> **WHAT YOU WILL DO**: Whenever a line in the material below includes "margin", copy that line.

> **PROVIDED RECORDS**:

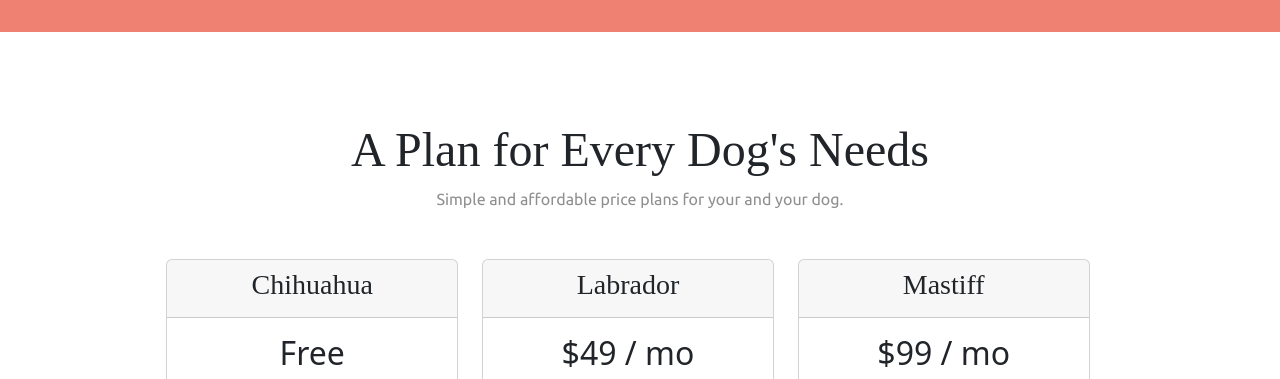
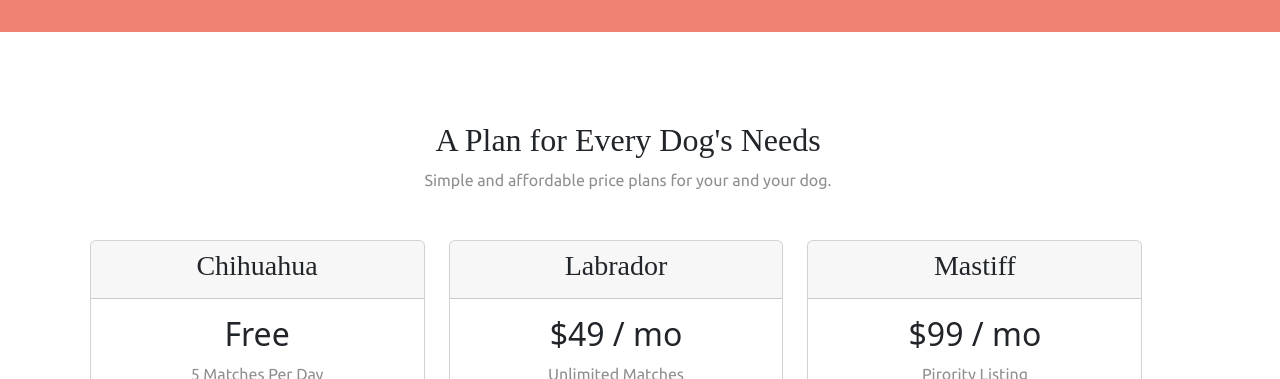
Before and after one commit to kokoblack/Tindog, a plain HTML site: page index.html in a window 1280 px wide. Shown: the part 1743-2122 px from the top of the page. Drawn offline with nearby package versions, Linux system fonts and the light colour scheme.

Commit message:
fixing overflow issue

```diff
--- a/index.html
+++ b/index.html
@@ -62,7 +62,7 @@
     </div>
   </section>
 
-  <section class="sec-brand row" id="brand ">
+  <section class="sec-brand row" id="brand " style="margin-right: 0;">
     <div class="col-lg-4 sec-brand-pd" style="padding: 0 40px;">
       <i class="fa fa-check-circle fa-5x fa-style" aria-hidden="true"></i>
       <h3>Easy to use.</h3>
@@ -122,11 +122,11 @@
     </div>
   </section>
 
-  <section class="pricing row" id="pricing">
+  <section class="pricing row" id="pricing" style="margin-right: 0; overflow-x: hidden; width: 100vw;">
     <h3 class="section-heading pricing-text">A Plan for Every Dog's Needs</h3>
     <p class="pricing-mg-bottom"> Simple and affordable price plans for your and your dog.</p>
 
-    <div class="row  pri-pad">
+    <div class="row  pri-pad" style="margin-right: 0;">
 
       <div class="pricing-column col-lg-4 col-md-4 marg-redu">
         <div class="card">
--- a/style.css
+++ b/style.css
@@ -1,4 +1,10 @@
+
+
 body {
+    margin: 0;
+    padding: 0;
+    box-sizing: border-box;
+    max-width: 100vw;
     scroll-behavior: smooth;
     font-family: "Montserrat";
     overflow-x: hidden;
@@ -92,7 +98,6 @@ p {
 }
 
 .sec-brand {
-    background-color: #fff;
     position: relative;
     z-index: 1;
     text-align: center;
@@ -139,7 +144,7 @@ p {
 }
 
 .pricing {
-    padding: 7% 13%;
+    padding: 7% 7% 7% 7%;
     text-align: center;
 }
 
@@ -148,8 +153,9 @@ p {
 }
 
 .pricing-text {
-    font-size: 3rem;
+    font-size: 2rem;
 }
+
 
 /* download */
 .download {
```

> **EXERCISE OUTPUT**:
+  <section class="sec-brand row" id="brand " style="margin-right: 0;">
+  <section class="pricing row" id="pricing" style="margin-right: 0; overflow-x: hidden; width: 100vw;">
+    <div class="row  pri-pad" style="margin-right: 0;">
+    margin: 0;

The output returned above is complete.